About the SA Blog Network



Opinion, arguments & analyses from the editors of Scientific American
Observations HomeAboutContact

NASA plans quick fix for broken space station cooling unit

The views expressed are those of the author and are not necessarily those of Scientific American.

Email   PrintPrint

International Space Station (ISS) from spaceThe summer has been a hot one for much of the planet, and things could get a bit hotter for the crew of the International Space Station (ISS) as well if the astronauts on board are unable to repair a broken cooling pump.

Two cooling systems circulate ammonia to vent waste heat produced by the station’s many electronic components, but one of those systems, on the starboard side of the station, went down July 31, most likely due to a short circuit, said Michael Suffredini, NASA’s ISS program manager, in a teleconference August 2 from Johnson Space Center in Houston. According to a fact sheet (pdf) from the European Space Agency, a partner in the ISS program, the station’s typical internal temperature ranges from 65 to 80 degrees Fahrenheit.

All of the station’s critical systems, and many of its noncritical systems, are now being chilled by the ISS’s other cooling pump and could carry on that way indefinitely, Suffredini said. The concern is that, should the functional unit on the port side of the station fail as well, the U.S. portion of the ISS would be hobbled. If that were to happen the Russian segment of the ISS could shoulder the life-support load for the entire crew of six for several days, Suffredini said, but it would struggle to do so.

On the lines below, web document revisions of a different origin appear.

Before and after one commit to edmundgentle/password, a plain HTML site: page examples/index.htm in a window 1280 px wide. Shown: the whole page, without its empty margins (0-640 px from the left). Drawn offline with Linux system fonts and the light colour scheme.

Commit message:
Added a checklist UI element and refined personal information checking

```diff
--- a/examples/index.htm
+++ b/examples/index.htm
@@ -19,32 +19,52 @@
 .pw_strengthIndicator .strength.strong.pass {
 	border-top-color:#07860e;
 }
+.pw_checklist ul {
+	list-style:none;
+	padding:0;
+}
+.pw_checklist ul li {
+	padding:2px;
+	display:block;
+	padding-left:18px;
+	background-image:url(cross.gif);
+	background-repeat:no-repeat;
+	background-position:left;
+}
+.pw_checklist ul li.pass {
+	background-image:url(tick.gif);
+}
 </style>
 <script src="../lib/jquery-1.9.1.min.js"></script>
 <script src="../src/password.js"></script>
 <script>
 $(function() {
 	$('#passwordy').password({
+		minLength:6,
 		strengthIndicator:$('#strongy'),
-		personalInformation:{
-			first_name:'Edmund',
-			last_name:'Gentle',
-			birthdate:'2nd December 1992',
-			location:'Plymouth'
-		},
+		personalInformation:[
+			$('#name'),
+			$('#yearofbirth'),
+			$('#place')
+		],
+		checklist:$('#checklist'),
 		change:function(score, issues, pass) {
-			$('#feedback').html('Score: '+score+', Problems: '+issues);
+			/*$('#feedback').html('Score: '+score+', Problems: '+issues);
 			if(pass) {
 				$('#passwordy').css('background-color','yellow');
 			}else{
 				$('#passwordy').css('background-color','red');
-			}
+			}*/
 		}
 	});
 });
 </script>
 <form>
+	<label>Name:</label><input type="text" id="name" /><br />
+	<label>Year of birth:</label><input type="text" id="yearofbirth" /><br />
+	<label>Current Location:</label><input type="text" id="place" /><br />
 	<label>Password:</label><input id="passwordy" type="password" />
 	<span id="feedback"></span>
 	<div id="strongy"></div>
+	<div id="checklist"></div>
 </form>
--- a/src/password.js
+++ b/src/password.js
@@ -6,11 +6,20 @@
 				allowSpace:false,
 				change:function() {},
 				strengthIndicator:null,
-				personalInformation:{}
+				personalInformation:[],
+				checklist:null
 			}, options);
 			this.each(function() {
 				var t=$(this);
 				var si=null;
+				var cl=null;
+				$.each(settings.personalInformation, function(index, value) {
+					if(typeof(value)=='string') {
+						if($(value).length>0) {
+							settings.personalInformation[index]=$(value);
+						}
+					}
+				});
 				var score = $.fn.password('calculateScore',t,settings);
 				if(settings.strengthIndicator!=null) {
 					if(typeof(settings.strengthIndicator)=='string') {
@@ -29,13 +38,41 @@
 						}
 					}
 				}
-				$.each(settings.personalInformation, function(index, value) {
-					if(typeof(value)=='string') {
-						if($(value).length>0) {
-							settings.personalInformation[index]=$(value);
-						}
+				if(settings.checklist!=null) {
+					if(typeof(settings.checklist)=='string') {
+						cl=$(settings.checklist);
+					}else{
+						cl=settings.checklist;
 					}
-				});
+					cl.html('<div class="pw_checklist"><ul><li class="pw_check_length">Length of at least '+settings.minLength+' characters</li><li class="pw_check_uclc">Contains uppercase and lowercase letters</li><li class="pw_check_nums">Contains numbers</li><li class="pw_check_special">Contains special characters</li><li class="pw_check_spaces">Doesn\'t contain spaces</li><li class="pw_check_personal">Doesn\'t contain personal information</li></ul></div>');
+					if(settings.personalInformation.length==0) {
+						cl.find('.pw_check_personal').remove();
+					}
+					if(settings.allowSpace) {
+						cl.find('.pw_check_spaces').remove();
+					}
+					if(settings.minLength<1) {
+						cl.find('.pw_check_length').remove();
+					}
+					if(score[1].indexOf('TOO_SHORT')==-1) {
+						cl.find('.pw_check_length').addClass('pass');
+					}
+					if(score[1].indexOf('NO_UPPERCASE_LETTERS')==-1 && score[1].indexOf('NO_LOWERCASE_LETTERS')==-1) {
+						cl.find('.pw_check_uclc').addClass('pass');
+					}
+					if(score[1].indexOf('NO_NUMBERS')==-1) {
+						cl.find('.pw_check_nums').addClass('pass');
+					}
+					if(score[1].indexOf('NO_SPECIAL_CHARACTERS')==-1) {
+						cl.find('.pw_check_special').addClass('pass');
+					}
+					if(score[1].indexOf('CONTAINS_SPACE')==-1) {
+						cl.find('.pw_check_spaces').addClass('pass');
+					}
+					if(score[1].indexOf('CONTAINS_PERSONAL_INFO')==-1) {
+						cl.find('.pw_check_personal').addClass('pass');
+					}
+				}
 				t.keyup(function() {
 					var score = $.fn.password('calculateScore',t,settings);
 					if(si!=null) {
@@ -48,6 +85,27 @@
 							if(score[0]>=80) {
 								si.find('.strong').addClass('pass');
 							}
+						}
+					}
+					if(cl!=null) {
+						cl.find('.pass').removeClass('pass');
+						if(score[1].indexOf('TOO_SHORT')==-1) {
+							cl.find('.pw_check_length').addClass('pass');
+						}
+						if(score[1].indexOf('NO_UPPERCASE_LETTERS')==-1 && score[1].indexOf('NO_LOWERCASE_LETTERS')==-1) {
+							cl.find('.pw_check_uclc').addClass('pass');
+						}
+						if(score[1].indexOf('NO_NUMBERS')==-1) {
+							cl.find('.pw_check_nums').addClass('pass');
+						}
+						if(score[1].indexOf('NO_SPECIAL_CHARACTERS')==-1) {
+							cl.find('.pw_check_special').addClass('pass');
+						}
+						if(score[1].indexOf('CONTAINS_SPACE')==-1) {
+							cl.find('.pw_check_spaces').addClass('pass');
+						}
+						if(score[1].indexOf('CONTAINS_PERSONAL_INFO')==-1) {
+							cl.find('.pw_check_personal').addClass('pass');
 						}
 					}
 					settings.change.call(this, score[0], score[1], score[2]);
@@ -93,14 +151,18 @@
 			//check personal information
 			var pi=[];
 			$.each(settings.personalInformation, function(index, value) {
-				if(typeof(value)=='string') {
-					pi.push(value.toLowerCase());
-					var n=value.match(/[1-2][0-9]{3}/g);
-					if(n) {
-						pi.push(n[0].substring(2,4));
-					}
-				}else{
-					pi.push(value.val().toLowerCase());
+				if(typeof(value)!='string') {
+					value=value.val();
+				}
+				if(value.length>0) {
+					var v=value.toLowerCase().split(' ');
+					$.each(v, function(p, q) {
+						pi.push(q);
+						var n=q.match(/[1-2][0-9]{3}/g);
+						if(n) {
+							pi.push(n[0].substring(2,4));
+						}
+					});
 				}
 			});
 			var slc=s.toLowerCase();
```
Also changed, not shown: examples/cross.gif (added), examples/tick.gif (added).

The ISS program already had a spacewalk planned for August 5, so NASA moved to use that opportunity for a repair of the faulty cooling unit. The starboard cooler, installed in 2002, was expected to fail eventually, although Suffredini said that it fell somewhat shy of its anticipated lifetime. The station carries four spares for the 350-kilogram cooling modules, one of which astronauts Douglas Wheelock and Tracy Caldwell Dyson will attempt to swap in for the failed unit in a two-part spacewalk.

Spacewalk flight director Courtenay McMillan explained that NASA personnel were working on the timeline and choreography for replacing such a bulky part. A decision on whether to begin the spacewalk August 5 or to postpone for a few days would likely be made late August 2 or on the morning of August 3, she added.*

*Update (8/3/2010): NASA has postponed the start of the repair spacewalk until August 6 at 6:55 A.M. (Eastern Daylight Time).

Photo: NASA

Tags: ,

Rights & Permissions

Comments 1 Comment

Add Comment
  1. 1. jack.123 2:20 am 08/6/2010

    This is a stepping stone moment for Nasa.There will many such tests if we are going to have a successful mission to Mars and beyond.We will need people who are both electric and mechanical engineers that are not only capable of repair,but also the fabrication of parts.This would mean taking along some type of mill-lathe-edm machine,and some necessary materials for repairs.It would be impossible to take two of everything so there would be a necessity of modular design with many built in redundancies.In the future there will be a need for many Scotty trained type individuals in the crews that will be sent into deep space flight,perhapts robots controlled be people on the ground could do the tasks that are needed.

    Link to this

Add a Comment
You must sign in or register as a member to submit a comment.

More from Scientific American

Email this Article